- Step 3: The cavity was filled using Fill Up! bulk-fill composite in a single increment (Figs 10 and 11). The tooth was overfilled before polishing (Fig 12).
- Step 4: The final photograph shows the tooth nine days after placement with minimal darkening of the restoration (Fig 13).
Fill Up! provides an aesthetically pleasing, tooth coloured restoration that is quick and easy for clinicians to place. The material may be particularly useful when restoring cavities in children and anxious patients where the length of treatment time is ideally kept short. Bulk-fill composite restorations are showing early promise within the literature, which is comparable to conventional materials11.
The use of bulk fill materials appears to provide the advantages of an aesthetic material with less technique-sensitive placement, offering a real alternative to amalgam in posterior restorations. However, more clinical research on the long-term outcomes of this material and other bulk-fills is required before its effectiveness can be assessed fully. Early indicators are that it appears to be a useful addition to the dentist’s armamentarium for a variety of clinical applications.
1. Lynch C D, Wilson N H F. Managing the phase-down of amalgam: part I. Educational and training issues. British Dental Journal. 215: 109-113.2013
2. Albers H F. Tooth-coloured Restoratives: Principles and Techniques, 9th Ed. BC Decker. 2002.
3. Le Prince J G, Palin W M, Vanacker J, Sabbagh J, Devaux J, Le Loup G. Physico-mechanical characteristics of commercially available bulk-fill composites. J Dent. 42(8):993-1000. 2014

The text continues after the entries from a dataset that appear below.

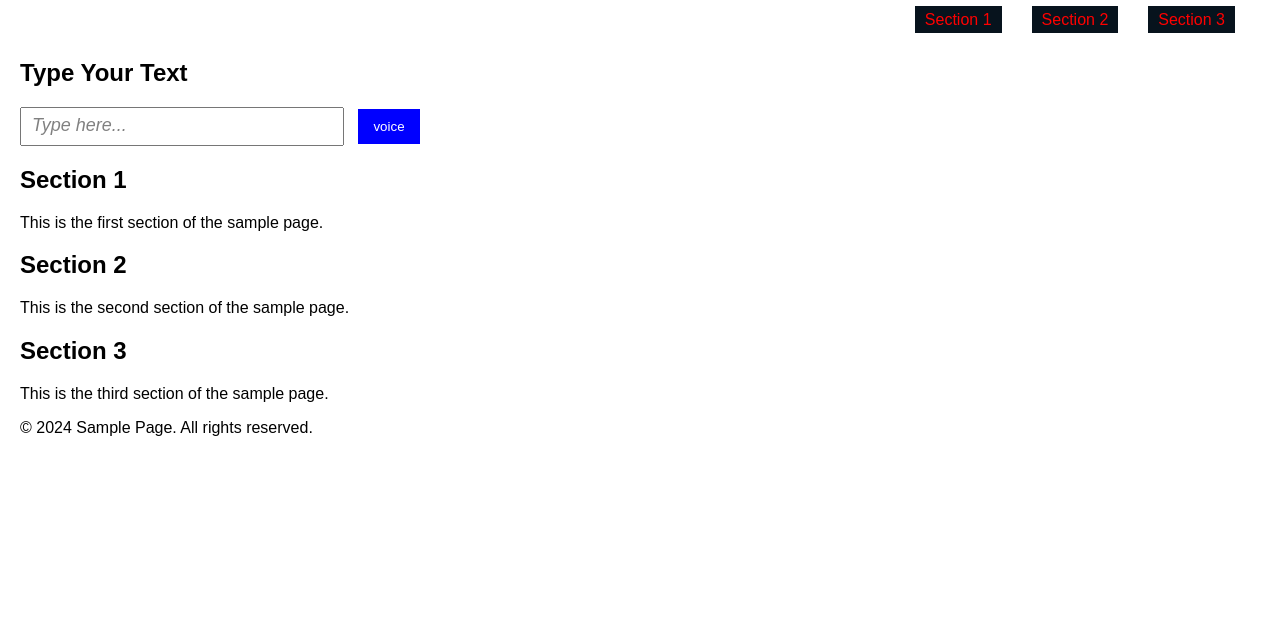
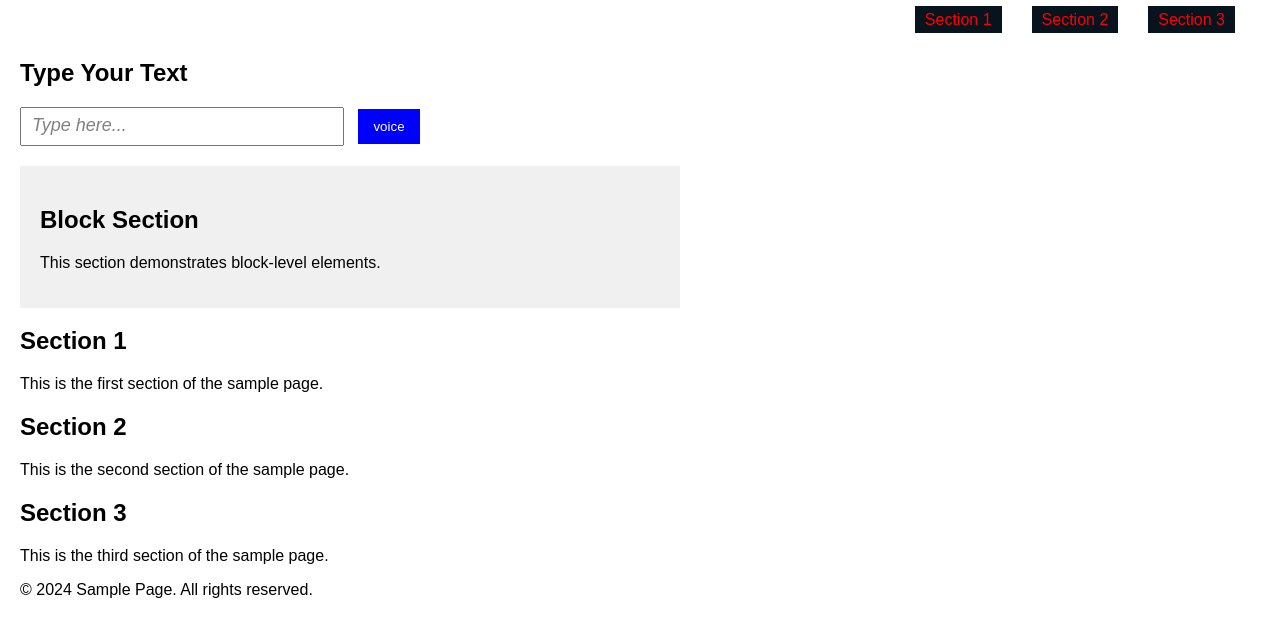
Before and after one commit to rht-rahat/testing-purpose, a plain HTML site: page index.html in a window 1280 px wide. Shown: the part 79-716 px from the top of the page. Drawn offline with Linux system fonts and the light colour scheme.

Commit message:
learning github

```diff
--- a/index.html
+++ b/index.html
@@ -23,6 +23,11 @@
         <input type="text" id="text" placeholder="Type here..."  />
         <button onclick="speechSynthesis.speak(new SpeechSynthesisUtterance(text.value))">voice</button>
 
+        <section id="block-section">
+            <h2>Block Section</h2>
+            <p>This section demonstrates block-level elements.</p>
+        </section>
+
         <section id="section1">
             <h2>Section 1</h2>
             <p>This is the first section of the sample page.</p>
--- a/style.css
+++ b/style.css
@@ -52,3 +52,11 @@ button {
   border: none;
   cursor: pointer;
 }
+
+#block-section {
+  display: block;
+  width: 50%;
+  padding: 20px;
+  background-color: #f0f0f0;
+  margin-top: 20px;
+}
```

4. Fill-Up. Coltene. Cited 2015 from: http://www.coltene.com/en/products/11/details/2933/Fill-Up!.html
5. Pellisier B, Jacquot B, Palin W M & Shorthall A C. Three generations of LED lights and clinical implications for optimising their use. 1: From past to present. Dent Update. 38:660-670. 2011.
6. Tarle Z, Attin T, Marovic D, Andermatt L, Ristic M, Taubock T T. Influence of irradiation time on subsurface dgree of conversion and microhardness of high-viscosity bulk-fill resin composites. Clin Oral Investig 19(4):831-40. 2014

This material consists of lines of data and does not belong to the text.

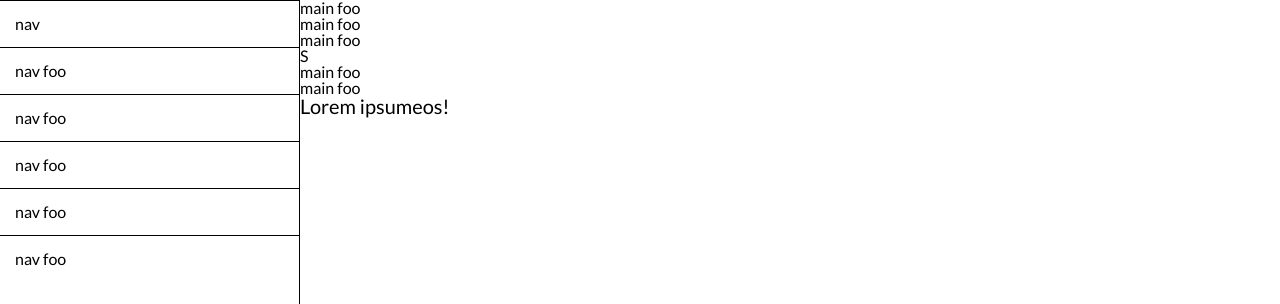
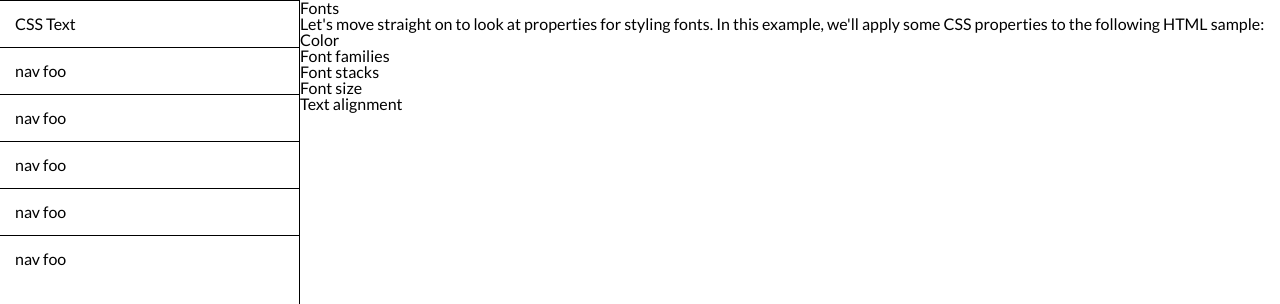
Before and after one commit to bcat4490/technical, a plain HTML site: page index.html in a window 1280 px wide. Shown: the top 304 px of the page. Drawn offline with Linux system fonts and the light colour scheme.

Commit message:
filled in main-section topics. added ids to each

```diff
--- a/index.html
+++ b/index.html
@@ -15,7 +15,7 @@
 <body>
 
     <nav id="navbar">
-        <section>nav</section>
+        <section>CSS Text</section>
         <ul>
             <li>nav foo</li>
             <li>nav foo</li>
@@ -27,23 +27,34 @@
 
     <main id="main-doc">
 
-        <section class="main-section">
-            <header>main foo</header>
-        </section>
-        <section class="main-section">
-            <header>main foo</header>
-        </section>
-        <section class="main-section">
-            <header>main foo</header>S
-        </section>
-        <section class="main-section">
-            <header>main foo</header>
-        </section>
-        <section class="main-section">
-            <header>main foo</header>
+        <section id="Fonts" class="main-section">
+            <header>Fonts</header>
+            <p>Let's move straight on to look at properties for styling fonts. In this example, we'll apply some CSS properties to the following HTML sample:</p>
+
         </section>
 
-        <p class="test">Lorem ipsumeos!</p>
+        <section id="Color" class="main-section">
+            <header>Color</header>
+        </section>
+
+        <section id="Font_families" class="main-section">
+            <header>Font families</header>
+        </section>
+
+        <section id="Font_stacks" class="main-section">
+            <header>Font stacks</header>
+        </section>
+
+        <section id="Font_size" class="main-section">
+            <header>Font size</header>
+        </section>
+
+        <section id="Text_alignment" class="main-section">
+            <header>Text alignment</header>
+        </section>
+
+
+
 
     </main>
 
--- a/styles.css
+++ b/styles.css
@@ -31,7 +31,3 @@ body {
     width: 100%;
 
 }
-
-.test {
-    font-size: 20px;
-}
```
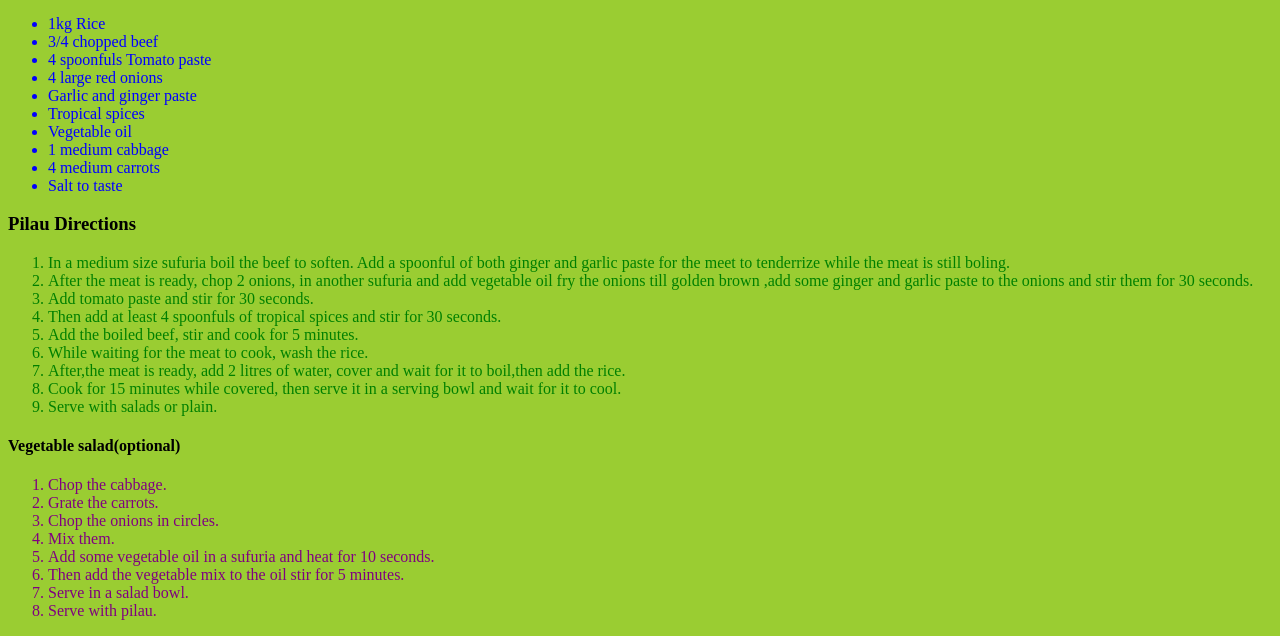
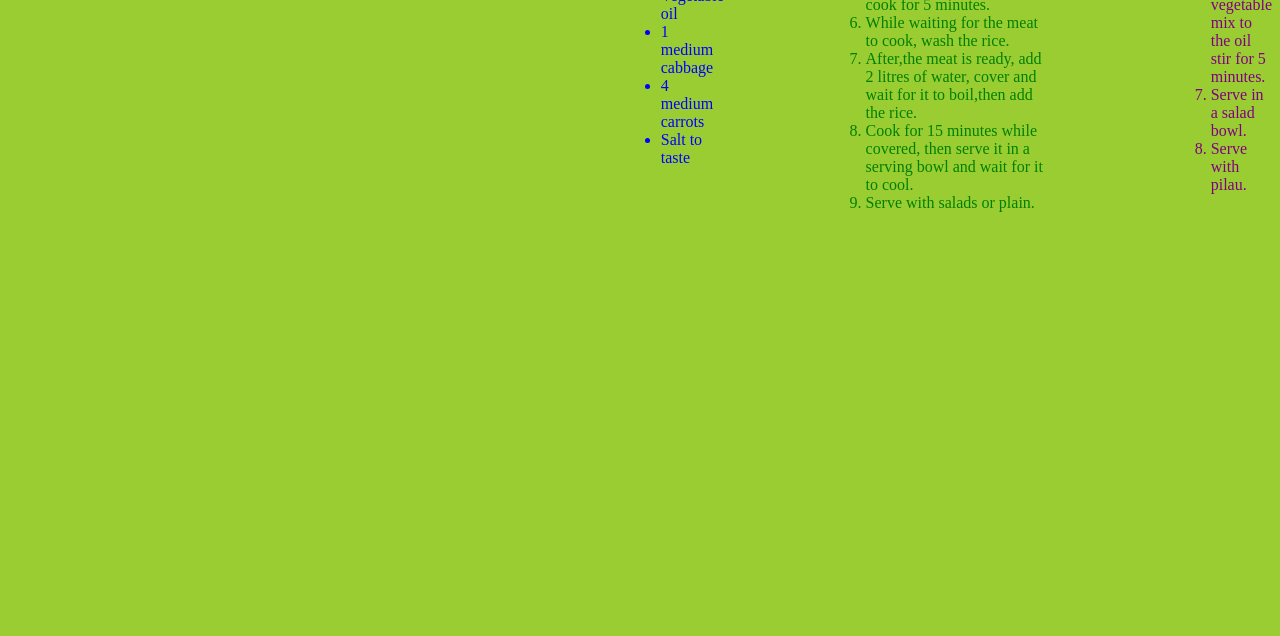
Before and after one commit to njokiw/odin-recipes, a plain HTML site: page recipes/pilau.html in a window 1280 px wide. Shown: the part 388-1024 px from the top of the page. After the commit the page ends 800 px from the top, so only its background shows below. Drawn offline with Linux system fonts and the light colour scheme.

Commit message:
modifying pilau css

```diff
--- a/recipes/styles.css
+++ b/recipes/styles.css
@@ -1,5 +1,9 @@
 #body{
     background-color: yellowgreen;
+    display: flex;
+    justify-content: center;
+    align-items: center;
+    gap: 10px;
 }
 #pilau, #title {
     font: bolder;
```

7. Bortlotto T, Melian K & Krejci I.Effect of dual-cure composite resin as restorative material on marginal adaptation of class 2 restorations. Quintessence Int. 44(9):663-72. 2013.
8. Grenho L, Monteiro F J & Pia Ferraz M. In vitro analysis of the antibacterial effect of nanohydroxyapatite-ZnO composites.J Biomed Mater Res A. 102(10):3726-33. 2014
9. Kasraei S, Sami L, Hendi S, Alikhani M Y, Rezaei-Soufi L & Khamverdi Z. Antibacterial properties of composite resins incorporating silver and zinc oxide nanoparticles on streptococcus mutans and lactobacillus. Resto Dent Endod. 39(2):109-14. 2014
10. Tavassoli Hojati S, Alaghemand H, Hamze F, Ahmadian Babaki F, Rajab-Nia R, Rezvani M B, Kaviani M, Atai M. Dent Mater. 29(5):495-505. 2013
11. Van Dijken, J W & Pallesen, U. Randomized three-year clinical evaluation of class I and II posterior resin restorations placed with a Bulk-Fill resin composite and a one-step self etching adhesive. J Adhes Dent. 17(1):81-8. 2014
About the authors
This article was co-authored by Amy Gallacher, Adam Jowett, James Chesterman and Peter Nixon.
Fig 1 Cavity prepared
Fig 2 Etchant Gel S applied for 15 seconds and rinsed thoroughly
Fig 3 ParaBond Adhesive was applied to the dry cavity
Fig 4 The Fill Up! dispensing tip was placed into deepest part of cavity
Fig 5 The cavity was restored in a single increment
Fig 6 The light-cured surface was finished immediately
Fig 7 Prepared cavity with remaining Biodentin base
Fig 8 Etchant Gel S applied for 15 seconds and rinsed thoroughly
Fig 9 ParaBond Adhesive applied to the dry cavity
Fig 10 Fill Up! dispensing tip placed into the deepest part of cavity
Fig 11 Cavity restored in a single increment and slightly overfilled
Fig 12 Finished restoration
Fig 13 The final restoration reviewed after nine days